She began collecting material likely to have DNA on them such as hair, cigarette butts and gum.  She then extracted and analyzed the DNA from these samples.  Using a computer program she developed, which codes genetic facial traits and generates a model to represent them.  After tweaking the result she used a 3D full color printer to produce facial sculptures that have a “family resemblance” to the DNA donor.

[I]t is important to remember that this is art, not the development of a new product or company. This work is a provocation, designed to spur a cultural diaogue about genetic surveillance and forensic DNA phenotyping. What does it mean for an artist, an amateur, to do this? What are the implications for privacy issues as well as law enforcement? I think these are the major questions. We hear everyday about “digital natives” who don’t know how not to share their private data with the world, but here we all are, shedding hairs, nails, skin, and leaving saliva behind us all the time, without thinking about it as information. Stranger Visions Press Release

 

The second project of Dewey-Hagborg’s I’d like to discuss is Invisible.

Acing that interview?

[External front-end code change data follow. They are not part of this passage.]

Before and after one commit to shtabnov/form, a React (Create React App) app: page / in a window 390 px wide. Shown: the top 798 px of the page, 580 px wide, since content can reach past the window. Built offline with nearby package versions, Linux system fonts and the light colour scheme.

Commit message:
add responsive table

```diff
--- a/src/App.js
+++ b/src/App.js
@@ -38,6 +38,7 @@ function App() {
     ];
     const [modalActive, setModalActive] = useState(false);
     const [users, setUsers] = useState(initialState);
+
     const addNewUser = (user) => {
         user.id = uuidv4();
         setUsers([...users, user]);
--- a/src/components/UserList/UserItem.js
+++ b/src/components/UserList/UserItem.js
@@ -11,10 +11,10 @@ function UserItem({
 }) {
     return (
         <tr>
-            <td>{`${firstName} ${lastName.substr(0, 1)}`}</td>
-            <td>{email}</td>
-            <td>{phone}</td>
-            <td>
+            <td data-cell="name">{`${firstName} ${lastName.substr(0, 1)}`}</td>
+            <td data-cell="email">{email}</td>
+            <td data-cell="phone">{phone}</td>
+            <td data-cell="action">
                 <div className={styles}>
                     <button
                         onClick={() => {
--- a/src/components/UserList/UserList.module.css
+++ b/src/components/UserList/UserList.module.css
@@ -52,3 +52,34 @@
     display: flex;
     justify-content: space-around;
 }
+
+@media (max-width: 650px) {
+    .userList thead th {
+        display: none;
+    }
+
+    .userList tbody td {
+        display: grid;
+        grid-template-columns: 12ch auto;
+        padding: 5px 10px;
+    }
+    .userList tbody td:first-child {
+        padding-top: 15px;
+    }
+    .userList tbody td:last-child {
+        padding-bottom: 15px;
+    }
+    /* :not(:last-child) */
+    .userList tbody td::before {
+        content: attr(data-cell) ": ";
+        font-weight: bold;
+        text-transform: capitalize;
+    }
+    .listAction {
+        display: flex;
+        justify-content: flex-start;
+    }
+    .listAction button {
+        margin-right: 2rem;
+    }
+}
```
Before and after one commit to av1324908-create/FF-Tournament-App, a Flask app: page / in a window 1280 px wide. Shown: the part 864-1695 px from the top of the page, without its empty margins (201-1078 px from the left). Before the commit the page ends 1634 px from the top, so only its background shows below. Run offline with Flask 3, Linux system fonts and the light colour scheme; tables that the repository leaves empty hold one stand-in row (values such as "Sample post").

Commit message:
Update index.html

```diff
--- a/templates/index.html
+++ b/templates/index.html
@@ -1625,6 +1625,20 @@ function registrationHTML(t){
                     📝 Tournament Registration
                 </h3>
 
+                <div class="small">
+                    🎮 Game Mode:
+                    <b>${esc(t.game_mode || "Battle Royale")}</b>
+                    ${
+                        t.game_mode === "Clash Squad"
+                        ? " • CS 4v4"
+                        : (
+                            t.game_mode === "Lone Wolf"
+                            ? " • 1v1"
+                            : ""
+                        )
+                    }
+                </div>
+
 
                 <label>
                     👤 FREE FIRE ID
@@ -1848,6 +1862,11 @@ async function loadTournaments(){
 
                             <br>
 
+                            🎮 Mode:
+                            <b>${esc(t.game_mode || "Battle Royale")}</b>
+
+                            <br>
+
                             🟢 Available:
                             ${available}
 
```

Don’t let your genes undermine your confidence. Be invisible.
Are you too big to fail? Don’t let DNA spill your secrets. Protect your prestige and be invisible
Spend the night somewhere you shouldn’t have? Erase your indiscretion and be invisible
Dinner with the prospective inlaws going smoothly? Don’t let them judge you based on your DNA, be invisible.
Exercising your freedom of speech? Be invisible and never get tracked.  Invisible

For this project, Dewey-Hagborg has developed two sprays.  The first deletes 99.5% of DNA it comes in contact with, and the other renders the rest unreadable by overwhelming any sample with extraneous DNA.

Dewey-Hagborg sold a limited edition of 100 pairs of sprays for $230.  Certainly there are techniques to clean DNA from objects.  This project is about invisibility embedded in convenience, not developing a product.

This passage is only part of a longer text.